Walmart has applied to test drones for home delivery of online orders as it bids to go toe-to-toe with etail giant Amazon in the fulfilment war.
Asda’s parent company has asked for permission to test drones for home delivery, kerbside pickup and checking warehouse inventories in the US as it seeks to drive down the soaring costs of its online business.
Walmart revealed it wants to commence indoor drone trials and said the technology could be used to deliver items to customers and to replenish stores.
It comes after Amazon gained approval from the Federal Aviation Administration (FAA) to begin testing unmanned aircraft deliveries in US airspace back in March.
Amazon has been restricted to conducting trial flights at 400ft and below, prompting it to call for a separate airspace to be created to allow drone flights to deliver goods to customers.
Potential to connect
Walmart spokesman Dan Toporek said: “Drones have a lot of potential to further connect our vast network of stores, distribution centres, fulfilment centres and transportation fleet.

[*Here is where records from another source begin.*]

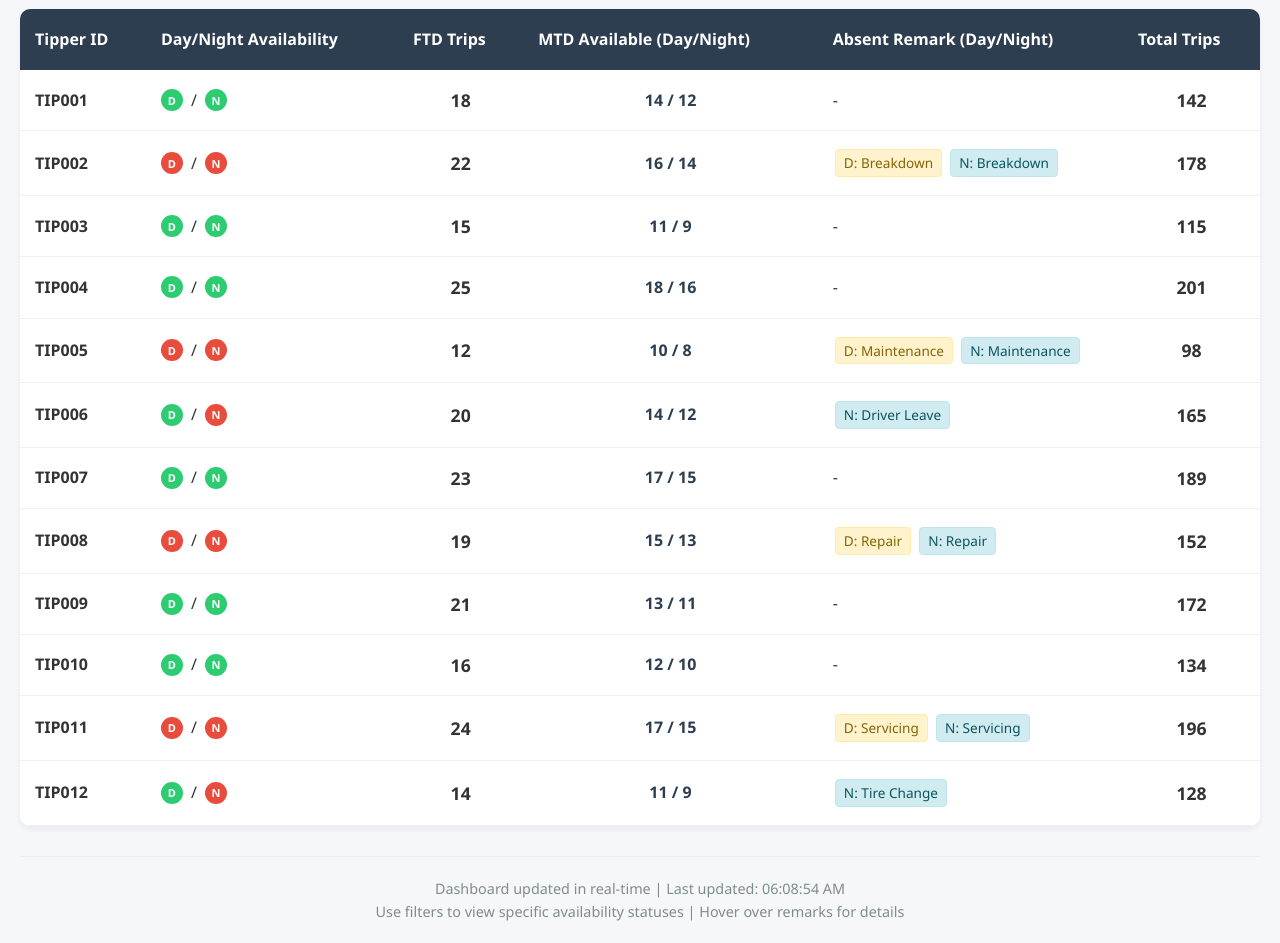
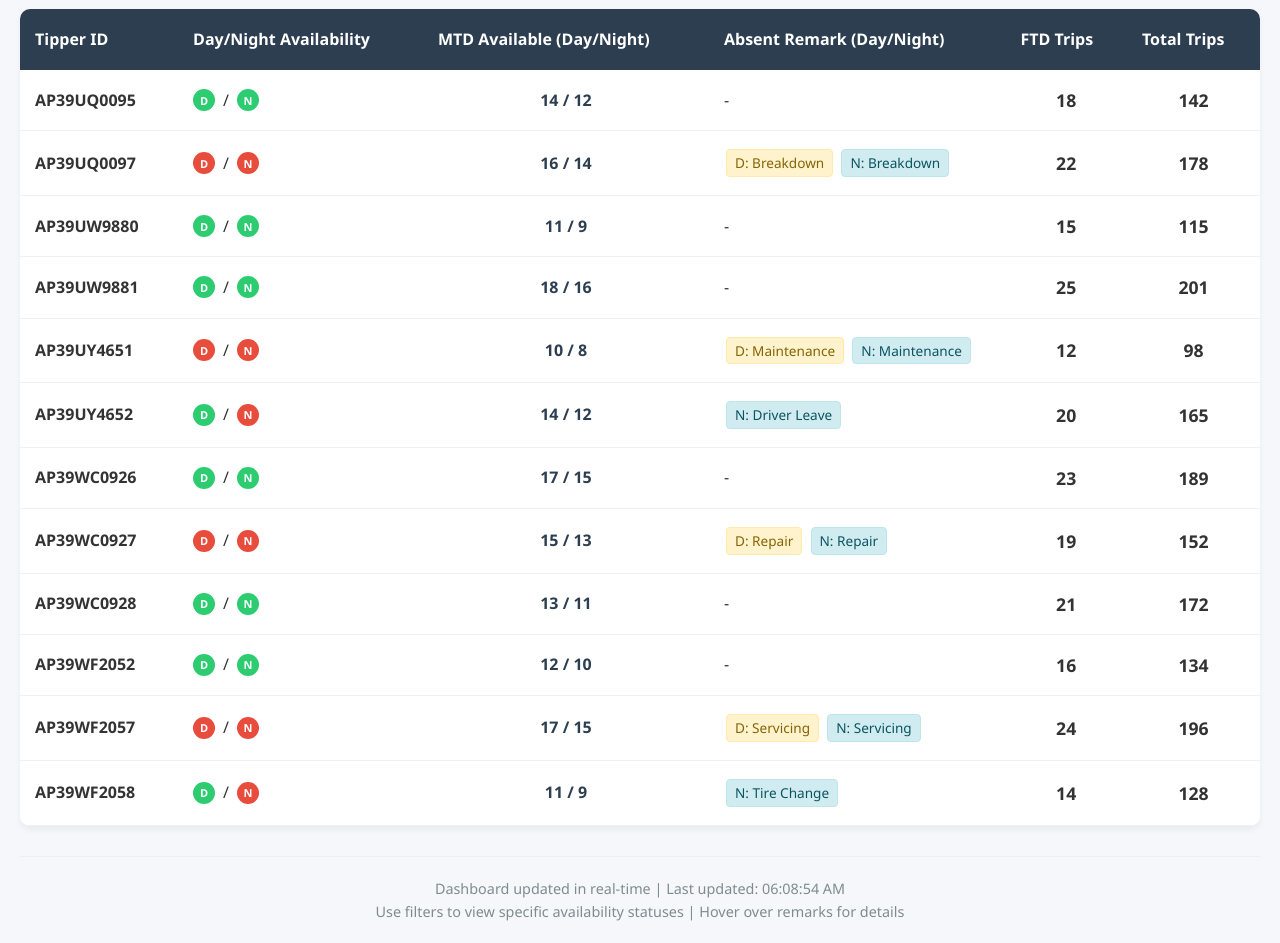
Before and after one commit to bimal-bp/Tipper-avialable, a plain HTML site: page index.html in a window 1280 px wide. Shown: the part 460-1403 px from the top of the page. Drawn offline with Linux system fonts and the light colour scheme.

Commit message:
Update index.html

```diff
--- a/index.html
+++ b/index.html
@@ -422,9 +422,9 @@
                     <tr>
                         <th>Tipper ID</th>
                         <th>Day/Night Availability</th>
-                        <th>FTD Trips</th>
                         <th>MTD Available (Day/Night)</th>
                         <th>Absent Remark (Day/Night)</th>
+                        <th>FTD Trips</th>
                         <th>Total Trips</th>
                     </tr>
                 </thead>
@@ -441,20 +441,20 @@
     </div>
 
     <script>
-        // Tipper data with FTD trips, MTD availability, and proper day/night absent remarks
+        // Tipper data with the specified IDs and column sequence
         const tippers = [
-            { id: "TIP001", dayAvailable: true, nightAvailable: true, ftdTrips: 18, totalTrips: 142, mtdDayAvailable: 14, mtdNightAvailable: 12, dayAbsentRemark: "", nightAbsentRemark: "" },
-            { id: "TIP002", dayAvailable: false, nightAvailable: false, ftdTrips: 22, totalTrips: 178, mtdDayAvailable: 16, mtdNightAvailable: 14, dayAbsentRemark: "Breakdown", nightAbsentRemark: "Breakdown" },
-            { id: "TIP003", dayAvailable: true, nightAvailable: true, ftdTrips: 15, totalTrips: 115, mtdDayAvailable: 11, mtdNightAvailable: 9, dayAbsentRemark: "", nightAbsentRemark: "" },
-            { id: "TIP004", dayAvailable: true, nightAvailable: true, ftdTrips: 25, totalTrips: 201, mtdDayAvailable: 18, mtdNightAvailable: 16, dayAbsentRemark: "", nightAbsentRemark: "" },
-            { id: "TIP005", dayAvailable: false, nightAvailable: false, ftdTrips: 12, totalTrips: 98, mtdDayAvailable: 10, mtdNightAvailable: 8, dayAbsentRemark: "Maintenance", nightAbsentRemark: "Maintenance" },
-            { id: "TIP006", dayAvailable: true, nightAvailable: false, ftdTrips: 20, totalTrips: 165, mtdDayAvailable: 14, mtdNightAvailable: 12, dayAbsentRemark: "", nightAbsentRemark: "Driver Leave" },
-            { id: "TIP007", dayAvailable: true, nightAvailable: true, ftdTrips: 23, totalTrips: 189, mtdDayAvailable: 17, mtdNightAvailable: 15, dayAbsentRemark: "", nightAbsentRemark: "" },
-            { id: "TIP008", dayAvailable: false, nightAvailable: false, ftdTrips: 19, totalTrips: 152, mtdDayAvailable: 15, mtdNightAvailable: 13, dayAbsentRemark: "Repair", nightAbsentRemark: "Repair" },
-            { id: "TIP009", dayAvailable: true, nightAvailable: true, ftdTrips: 21, totalTrips: 172, mtdDayAvailable: 13, mtdNightAvailable: 11, dayAbsentRemark: "", nightAbsentRemark: "" },
-            { id: "TIP010", dayAvailable: true, nightAvailable: true, ftdTrips: 16, totalTrips: 134, mtdDayAvailable: 12, mtdNightAvailable: 10, dayAbsentRemark: "", nightAbsentRemark: "" },
-            { id: "TIP011", dayAvailable: false, nightAvailable: false, ftdTrips: 24, totalTrips: 196, mtdDayAvailable: 17, mtdNightAvailable: 15, dayAbsentRemark: "Servicing", nightAbsentRemark: "Servicing" },
-            { id: "TIP012", dayAvailable: true, nightAvailable: false, ftdTrips: 14, totalTrips: 128, mtdDayAvailable: 11, mtdNightAvailable: 9, dayAbsentRemark: "", nightAbsentRemark: "Tire Change" }
+            { id: "AP39UQ0095", dayAvailable: true, nightAvailable: true, ftdTrips: 18, totalTrips: 142, mtdDayAvailable: 14, mtdNightAvailable: 12, dayAbsentRemark: "", nightAbsentRemark: "" },
+            { id: "AP39UQ0097", dayAvailable: false, nightAvailable: false, ftdTrips: 22, totalTrips: 178, mtdDayAvailable: 16, mtdNightAvailable: 14, dayAbsentRemark: "Breakdown", nightAbsentRemark: "Breakdown" },
+            { id: "AP39UW9880", dayAvailable: true, nightAvailable: true, ftdTrips: 15, totalTrips: 115, mtdDayAvailable: 11, mtdNightAvailable: 9, dayAbsentRemark: "", nightAbsentRemark: "" },
+            { id: "AP39UW9881", dayAvailable: true, nightAvailable: true, ftdTrips: 25, totalTrips: 201, mtdDayAvailable: 18, mtdNightAvailable: 16, dayAbsentRemark: "", nightAbsentRemark: "" },
+            { id: "AP39UY4651", dayAvailable: false, nightAvailable: false, ftdTrips: 12, totalTrips: 98, mtdDayAvailable: 10, mtdNightAvailable: 8, dayAbsentRemark: "Maintenance", nightAbsentRemark: "Maintenance" },
+            { id: "AP39UY4652", dayAvailable: true, nightAvailable: false, ftdTrips: 20, totalTrips: 165, mtdDayAvailable: 14, mtdNightAvailable: 12, dayAbsentRemark: "", nightAbsentRemark: "Driver Leave" },
+            { id: "AP39WC0926", dayAvailable: true, nightAvailable: true, ftdTrips: 23, totalTrips: 189, mtdDayAvailable: 17, mtdNightAvailable: 15, dayAbsentRemark: "", nightAbsentRemark: "" },
+            { id: "AP39WC0927", dayAvailable: false, nightAvailable: false, ftdTrips: 19, totalTrips: 152, mtdDayAvailable: 15, mtdNightAvailable: 13, dayAbsentRemark: "Repair", nightAbsentRemark: "Repair" },
+            { id: "AP39WC0928", dayAvailable: true, nightAvailable: true, ftdTrips: 21, totalTrips: 172, mtdDayAvailable: 13, mtdNightAvailable: 11, dayAbsentRemark: "", nightAbsentRemark: "" },
+            { id: "AP39WF2052", dayAvailable: true, nightAvailable: true, ftdTrips: 16, totalTrips: 134, mtdDayAvailable: 12, mtdNightAvailable: 10, dayAbsentRemark: "", nightAbsentRemark: "" },
+            { id: "AP39WF2057", dayAvailable: false, nightAvailable: false, ftdTrips: 24, totalTrips: 196, mtdDayAvailable: 17, mtdNightAvailable: 15, dayAbsentRemark: "Servicing", nightAbsentRemark: "Servicing" },
+            { id: "AP39WF2058", dayAvailable: true, nightAvailable: false, ftdTrips: 14, totalTrips: 128, mtdDayAvailable: 11, mtdNightAvailable: 9, dayAbsentRemark: "", nightAbsentRemark: "Tire Change" }
         ];
 
         // DOM elements
@@ -513,7 +513,7 @@
                     </div>`;
         }
 
-        // Format MTD availability display (without red color marks)
+        // Format MTD availability display
         function formatMTDAvailability(mtdDay, mtdNight) {
             return `
                 <div class="mtd-availability">
@@ -561,13 +561,13 @@
                             <div class="status-dot ${nightStatusClass}" title="Night: ${tipper.nightAvailable ? 'Available' : 'Unavailable'}">N</div>
                         </div>
                     </td>
-                    <td class="trip-count">${tipper.ftdTrips}</td>
                     <td>
                         ${formatMTDAvailability(tipper.mtdDayAvailable, tipper.mtdNightAvailable)}
                     </td>
                     <td class="absent-remark">
                         ${formatAbsentRemarks(tipper.dayAbsentRemark, tipper.nightAbsentRemark)}
                     </td>
+                    <td class="trip-count">${tipper.ftdTrips}</td>
                     <td class="trip-count">${tipper.totalTrips}</td>
                 `;
 
```
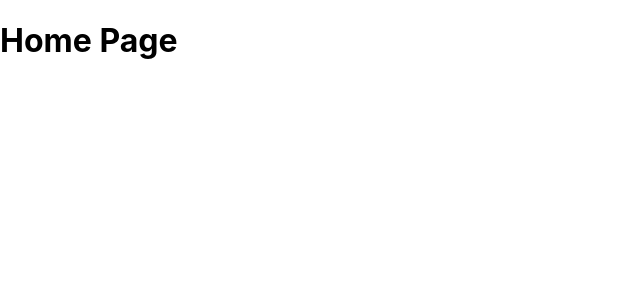
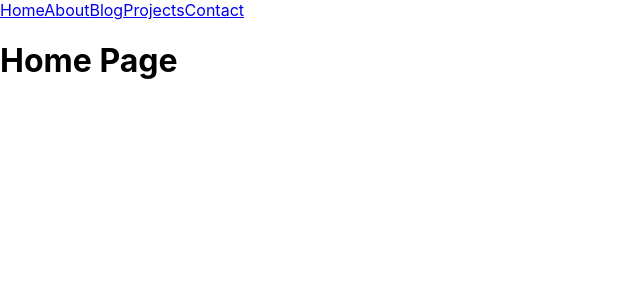
Before and after one commit to MomentaiBro/MomentaiDev, a React (Create React App) app: page / in a window 1280 px wide. Shown: the top 300 px of the page, without its empty margins (0-640 px from the left). Built offline with nearby package versions, Linux system fonts and the light colour scheme.

Commit message:
fixed NavLink bug

```diff
--- a/src/App.js
+++ b/src/App.js
@@ -5,11 +5,13 @@ import SinglePost from "./components/SinglePost";
 import Blog from "./components/Blog";
 import Project from "./components/Project";
 import Contact from "./components/Contact";
+import NavBar from "./components/NavBar";
 import './App.css';
 
 function App() {
   return (
     <BrowserRouter>
+    <NavBar />
       <Switch>
         <Route component={Home} path='/' exact/>
         <Route component={About} path='/about' />
--- a/src/components/NavBar.js
+++ b/src/components/NavBar.js
@@ -6,21 +6,21 @@ export default function NavBar() {
         <header>
             <div>
                 <nav>
-                    <Navlink to='/' exact>
+                    <NavLink to='/' exact>
                         Home
-                    </Navlink>
-                    <Navlink to='/about'>
+                    </NavLink>
+                    <NavLink to='/about'>
                         About
-                    </Navlink>
-                    <Navlink to='/blog'>
+                    </NavLink>
+                    <NavLink to='/blog' exact>
                         Blog
-                    </Navlink>
-                    <Navlink to='/project'>
+                    </NavLink>
+                    <NavLink to='/project' >
                         Projects
-                    </Navlink>
-                    <Navlink to='/contact'>
-                        Contact Me
-                    </Navlink>
+                    </NavLink>
+                    <NavLink to='/contact'>
+                        Contact
+                    </NavLink>
                 </nav>
             </div>
         </header>
```
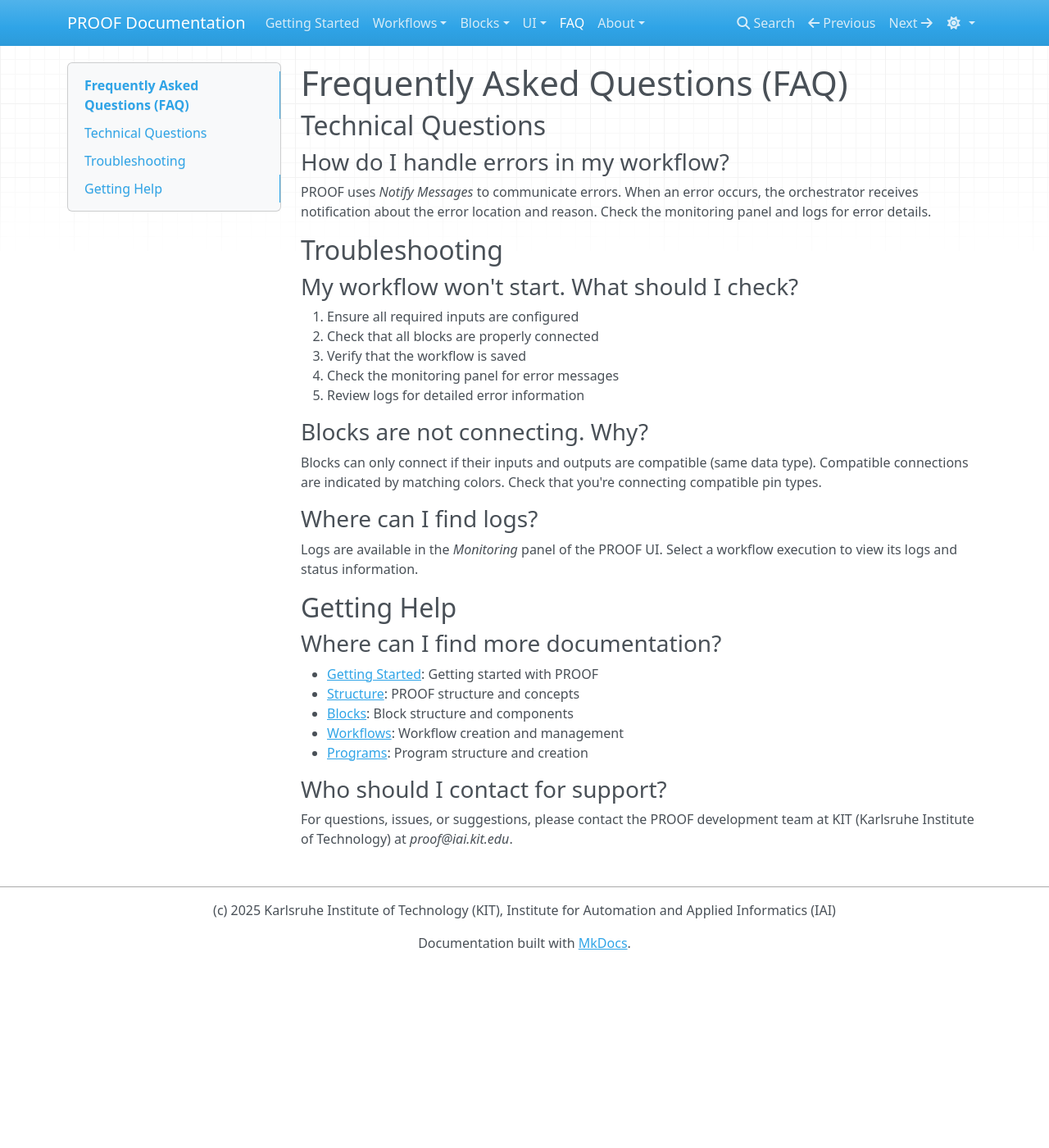
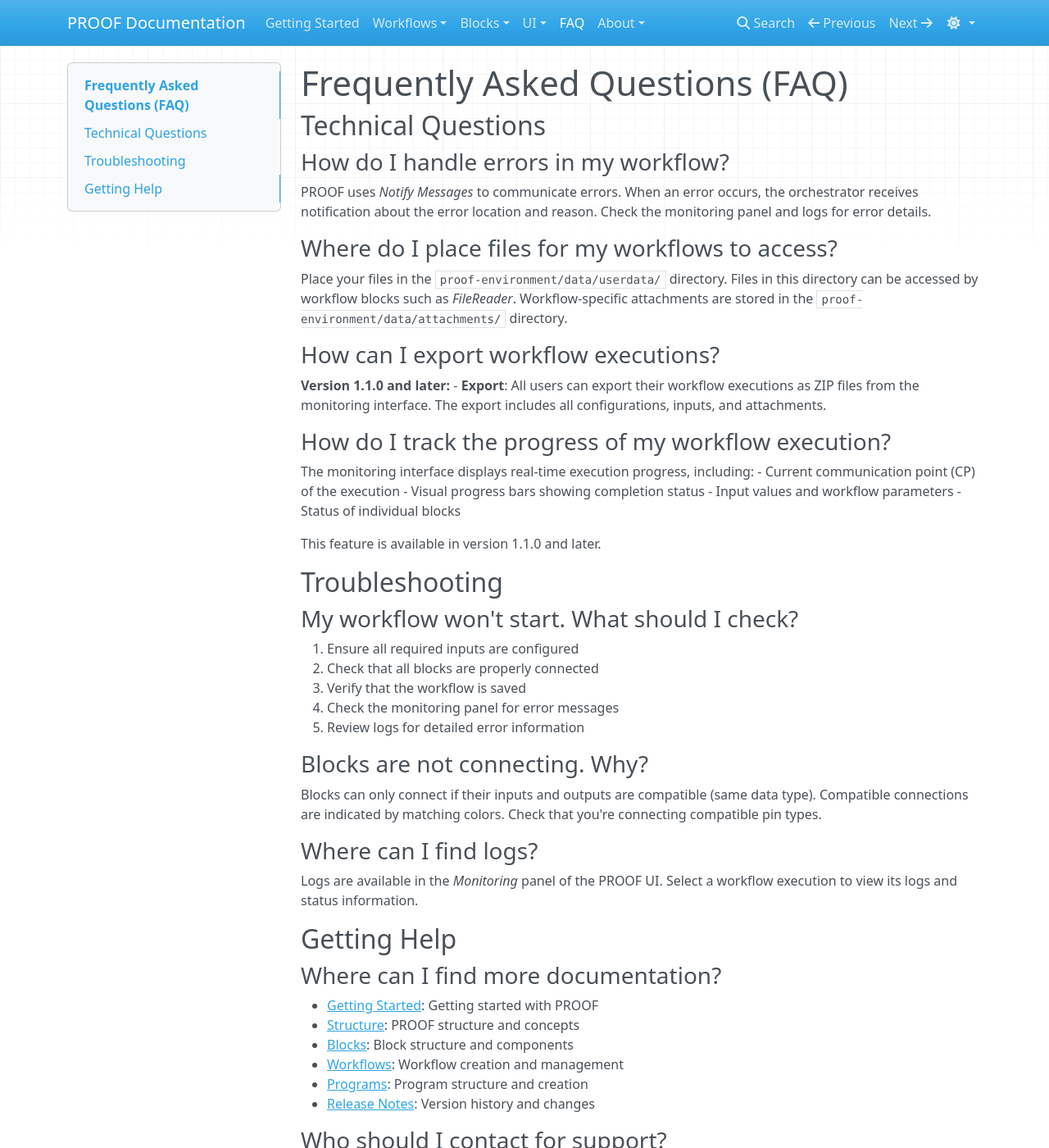
Before and after one commit to KIT-IAI-PROOF/kit-iai-proof.github.io, an MkDocs documentation site: the page built from docs/faq.md, in a window 1280 px wide and 1400 px high. Shown: the whole window at 82% size. Built offline with MkDocs 1.6.1, drawn with Linux system fonts in a browser that asks for light colours; nearby versions of some CDN libraries.

Commit message:
docs: update the FAQ page with new V1.1.0 features

```diff
--- a/docs/faq.md
+++ b/docs/faq.md
@@ -4,6 +4,22 @@
 
 ### How do I handle errors in my workflow?
 PROOF uses *Notify Messages* to communicate errors. When an error occurs, the orchestrator receives notification about the error location and reason. Check the monitoring panel and logs for error details.
+
+### Where do I place files for my workflows to access?
+Place your files in the `proof-environment/data/userdata/` directory. Files in this directory can be accessed by workflow blocks such as *FileReader*. Workflow-specific attachments are stored in the `proof-environment/data/attachments/` directory.
+
+### How can I export workflow executions?
+**Version 1.1.0 and later:**
+- **Export**: All users can export their workflow executions as ZIP files from the monitoring interface. The export includes all configurations, inputs, and attachments.
+
+### How do I track the progress of my workflow execution?
+The monitoring interface displays real-time execution progress, including:
+- Current communication point (CP) of the execution
+- Visual progress bars showing completion status
+- Input values and workflow parameters
+- Status of individual blocks
+
+This feature is available in version 1.1.0 and later.
 
 ## Troubleshooting
 
@@ -28,6 +44,7 @@
 - [Blocks](Block/overview.md): Block structure and components
 - [Workflows](Workflow/proof-workflows.md): Workflow creation and management
 - [Programs](Program/proof-programs.md): Program structure and creation
+- [Release Notes](About/release-notes.md): Version history and changes
 
 ### Who should I contact for support?
 For questions, issues, or suggestions, please contact the PROOF development team at KIT (Karlsruhe Institute of Technology) at *proof@iai.kit.edu*.
```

“There is a Walmart within five miles of 70% of the US population, which creates some unique and interesting possibilities for serving customers with drones.”
The use of drones for commercial purposes is currently banned in the US. However, retailers are pressing the FAA to make their businesses exceptions, which it has the power to do on a case-by-case basis.
If the rights were granted it would enable Walmart and others to revolutionise their supply chains and home delivery logistics in the face of the rising costs associated with online orders.
Earlier this month, Walmart cited the costs of servicing a soaring demand for online goods as a cause for falling profitability at the business.
The retailer warned investors that its final year profits are likely to be down by between 6% and 12% as it continues to pump money into its supply chain network.